■ **PROBLEM DETAILS**: Take the line that contains "added mangonuts" as the first line and the final line of the records as the last; return exactly those lines and the lines between.

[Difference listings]
┏━━

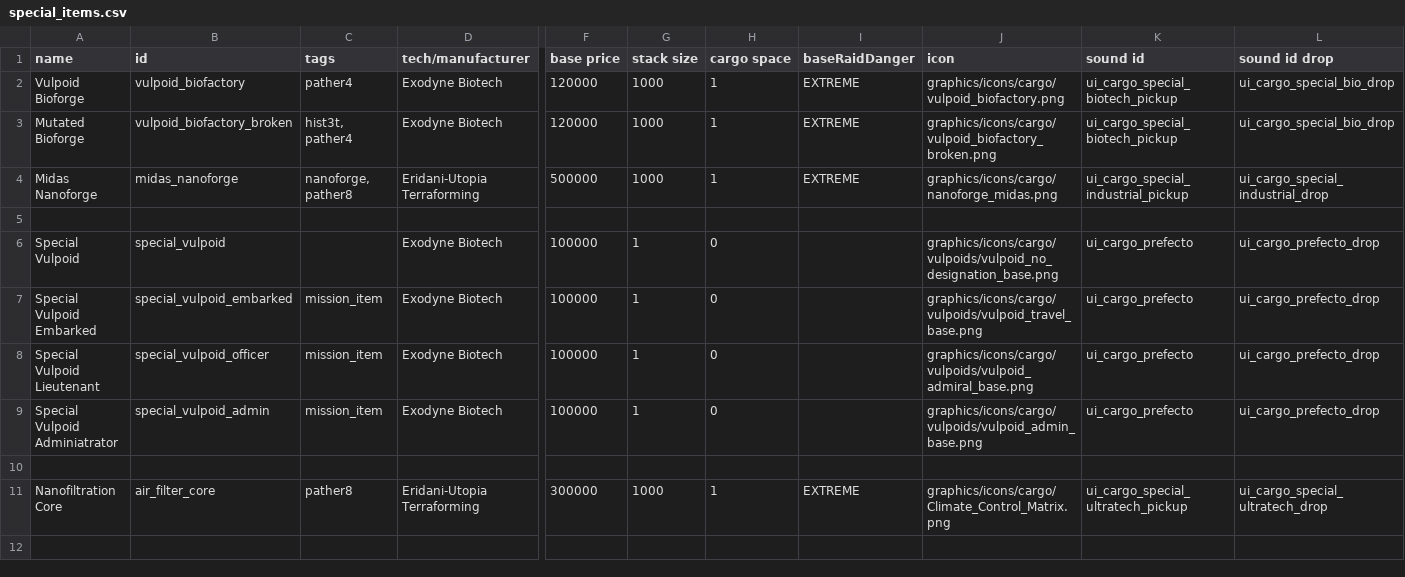
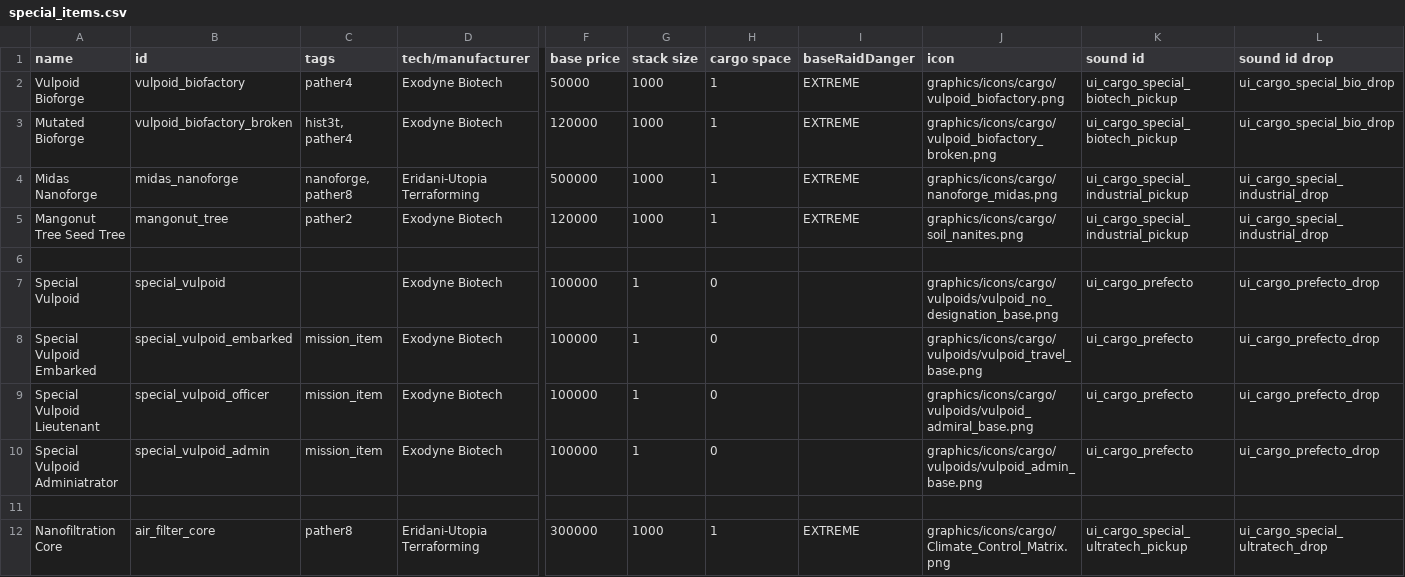
Before and after one commit to confer0/vulpoids, a CSV file: data/campaign/special_items.csv, drawn as a sheet; only a part is shown, gaps mark what is left out; rows hold the shown columns only; the diff names each change by its address in the sheet, - before the commit and + after, or states it on an @@ line.

Commit message:
added mangonuts

```diff
--- a/data/campaign/special_items.csv
+++ b/data/campaign/special_items.csv
-F2 (base price): 120000
+F2 (base price): 50000
+row 5: Mangonut Tree Seed Tree | mangonut_tree | pather2 | Exodyne Biotech | 120000 | 1000 | 1 | EXTREME | graphics/icons/cargo/soil_nanites.png | ui_cargo_special_industrial_pickup | ui_cargo_special_industrial_drop
```
Also changed, not shown: data/campaign/commodities.csv, data/campaign/rules.csv, 11 other files.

┗━━

■ **OUTPUT FOR THIS TASK**:
added mangonuts

```diff
--- a/data/campaign/special_items.csv
+++ b/data/campaign/special_items.csv
-F2 (base price): 120000
+F2 (base price): 50000
+row 5: Mangonut Tree Seed Tree | mangonut_tree | pather2 | Exodyne Biotech | 120000 | 1000 | 1 | EXTREME | graphics/icons/cargo/soil_nanites.png | ui_cargo_special_industrial_pickup | ui_cargo_special_industrial_drop
```
Also changed, not shown: data/campaign/commodities.csv, data/campaign/rules.csv, 11 other files.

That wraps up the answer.